Pete Spencer, president of a La Mesa company that installs computerized whiteboards, filed a lawsuit against the school district last year alleging it had inappropriately picked a specific brand of boards for its classrooms. Spencer says he was visited this month by the FBI, which is already investigating whiteboard purchases in Florida and Iowa.
Federal investigators have sought information in the other school districts on the purchase of computerized whiteboards exclusively from a British company named Promethean. Federal prosecutors sent a subpoena to Sarasota County schools in February asking for documents detailing how the boards were picked. The U.S. attorneys also sought information in the Iowa district that the former Sarasota chief now heads.
Like the other school systems, San Diego chose to only allow the Promethean brand of whiteboards in its classrooms. That meant that companies vying to install the boards had to purchase and install Promethean, not any other brand on the market. Here and across the country, selecting a specific product has raised questions and stirred up debate about fair competition in awarding work in schools.
A Promethean spokeswoman said she was unaware of any investigation in San Diego. She said the company is cooperating and believes it is a witness, not a target, in the Florida and Iowa investigations.
San Diego Unified is undertaking a sweeping technological makeover for schools that include classroom sound systems, laptops for each child and computerized whiteboards that can pull up web pages and interactive lessons. Two Promethean resellers, Vector Resources and Logical Choice Technologies, won a $50 million contract to install Promethean whiteboards in San Diego Unified schools last summer under a $2.1 billion bond to renovate and build schools.
“Our process was totally above board,” said Bernie Rhinerson, the school district spokesman. “I have no idea what’s going on in Sarasota — but it has nothing to do with us.”
After Promethean was chosen, Spencer argued he was unfairly shut out of competing to install the new technology because he didn’t have an existing contract to obtain and install Promethean boards. He settled with the school district and the two winning installation companies for $42,000 earlier this year.

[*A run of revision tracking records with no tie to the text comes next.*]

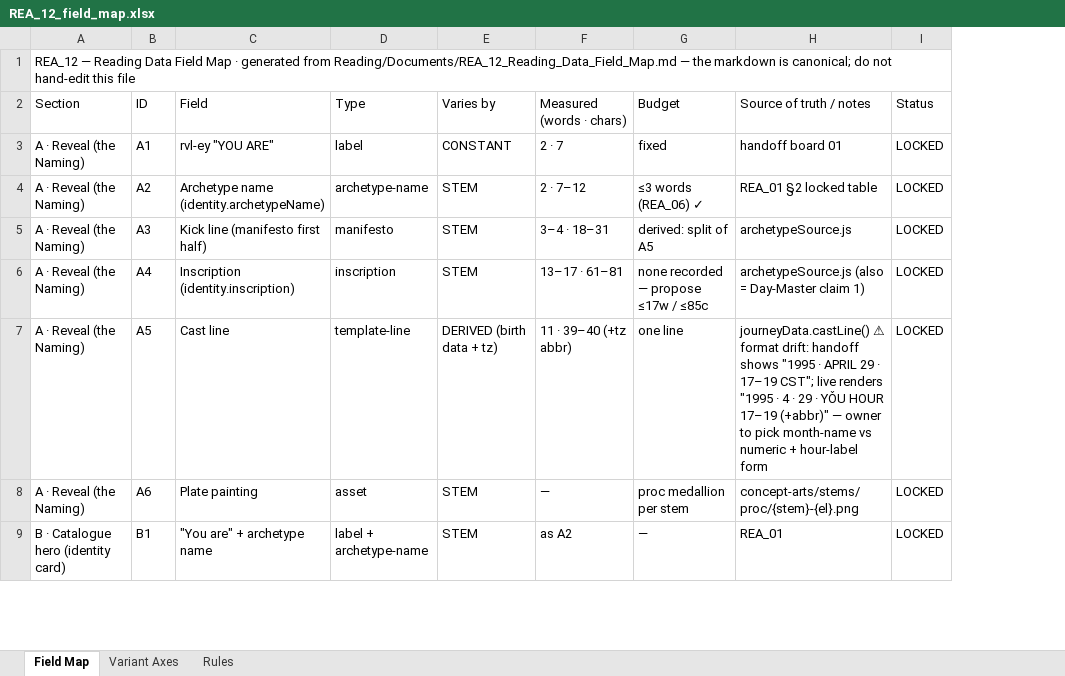
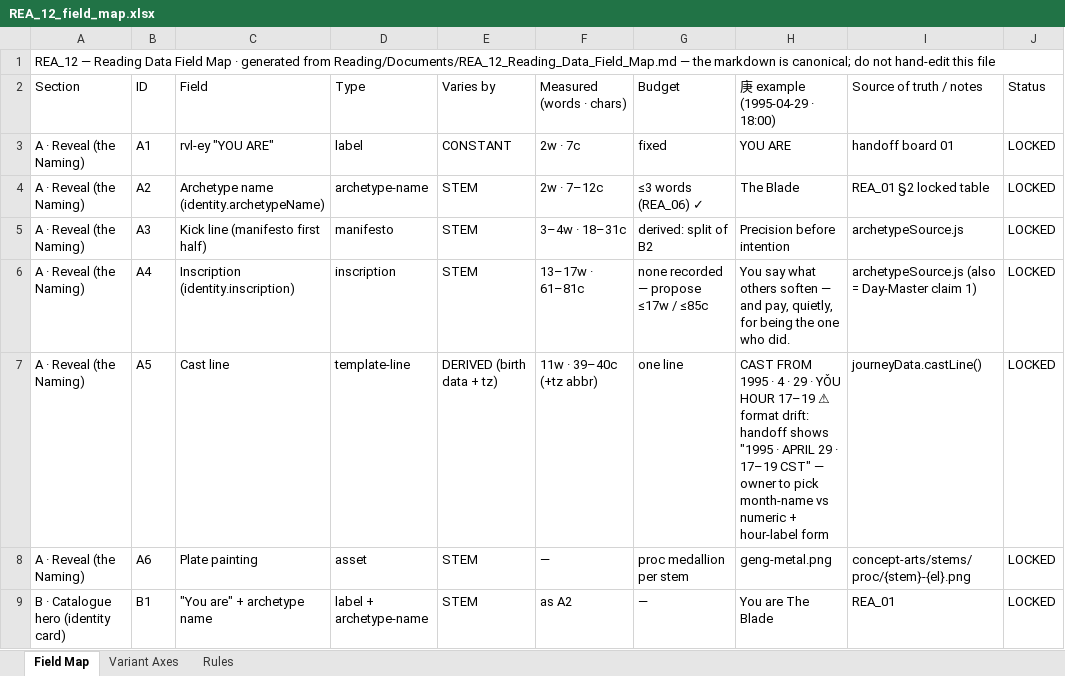
Before and after one commit to jiaxinxuyago/Elementum, an Excel workbook: Reading/Database/REA_12_field_map.xlsx, sheet Field Map, drawn as a sheet; only a part is shown; values as stored, in another font and other column widths than the file's, no cell formats; addresses are those after the commit; the diff covers the shown part only; the diff names each change by its address in the sheet, - before the commit and + after, or states it on an @@ line.

Commit message:
docs(reading): regenerate REA_12 xlsx twin with the geng-example column

```diff
--- a/Reading/Database/REA_12_field_map.xlsx (sheet Field Map)
+++ b/Reading/Database/REA_12_field_map.xlsx (sheet Field Map)
+column H (庚 example (1995-04-29 · 18:00)), rows 3-9: YOU ARE | The Blade | Precision before intention | You say what others soften — and pay, quietly, for being the one who did. | CAST FROM 1995 · 4 · 29 · YǑU HOUR 17–19 ⚠ format drift: handoff shows "1995 · APRIL 29 · 17–19 CST" — owner to pick month-name vs numeric + hour-label form | geng-metal.png | You are The Blade
-F3 (Measured (words · chars)): 2 · 7
+F3 (Measured (words · chars)): 2w · 7c
-F4 (Measured (words · chars)): 2 · 7–12
+F4 (Measured (words · chars)): 2w · 7–12c
-F5 (Measured (words · chars)): 3–4 · 18–31
+F5 (Measured (words · chars)): 3–4w · 18–31c
-G5 (Budget): derived: split of A5
+G5 (Budget): derived: split of B2
-F6 (Measured (words · chars)): 13–17 · 61–81
+F6 (Measured (words · chars)): 13–17w · 61–81c
-F7 (Measured (words · chars)): 11 · 39–40 (+tz abbr)
+F7 (Measured (words · chars)): 11w · 39–40c (+tz abbr)
-I7 (Source of truth / notes): journeyData.castLine() ⚠ format drift: handoff shows "1995 · APRIL 29 · 17–19 CST"; live renders "1995 · 4 · 29 · YǑU HOUR 17–19 (+abbr)" — owner to pick month-name vs numeric + hour-label form
+I7 (Source of truth / notes): journeyData.castLine()
```
Also changed, not shown: 101 edited cells elsewhere in this sheet, sheet Rules, cell formats.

Spencer said he was contacted earlier this month by an FBI agent who then visited his office and asked for copies of his legal documents, including the settlement agreement, letters between his attorney and San Diego Unified and the notification the school district published seeking whiteboard installers.
“She said, ‘I can’t tell you whether we’re doing an investigation or not. But I’ll take everything you’ve got,’” Spencer said. FBI spokesman Darrell Foxworth verified that the agent that Spencer named exists, but he could not confirm whether an investigation is taking place.
Former Superintendent Terry Grier, now leading the Houston school system, said he had not received any subpoenas or requests for information about the Promethean boards, which were selected during his tenure in San Diego. Neither has San Diego Unified, said its attorney, Mark Bresee.
Government agencies can only specify a particular brand of products in limited cases that are specified under state law, such as matching other products or coping with an emergency. Doing so can be a quicker alternative to seeking bids for pencils, flooring or other products. But the rules are specific, meant to avoid at least the appearance of favoritism for a chosen company.
The school district argued that it needed to match Promethean to other whiteboards that had already been installed in new schools. Technology chief Darryl LaGace said his staff had earlier evaluated the boards for a smaller installation and found advantages to Promethean over another brand.
But critics say that if all government agencies followed the same reasoning as San Diego Unified, they could simply block companies from competing for business. For instance, the city could equip a few libraries with a chosen product, then insist on matching all other libraries to it.
Spencer wasn’t the only person to complain about the process: A competing whiteboard company alleged in a letter to the school board that Grier had pressured employees to choose Promethean. Grier denied the allegations in an interview earlier this year. Former employees said Grier clearly had a favorite in Promethean, but didn’t think he’d tipped the scales in its favor.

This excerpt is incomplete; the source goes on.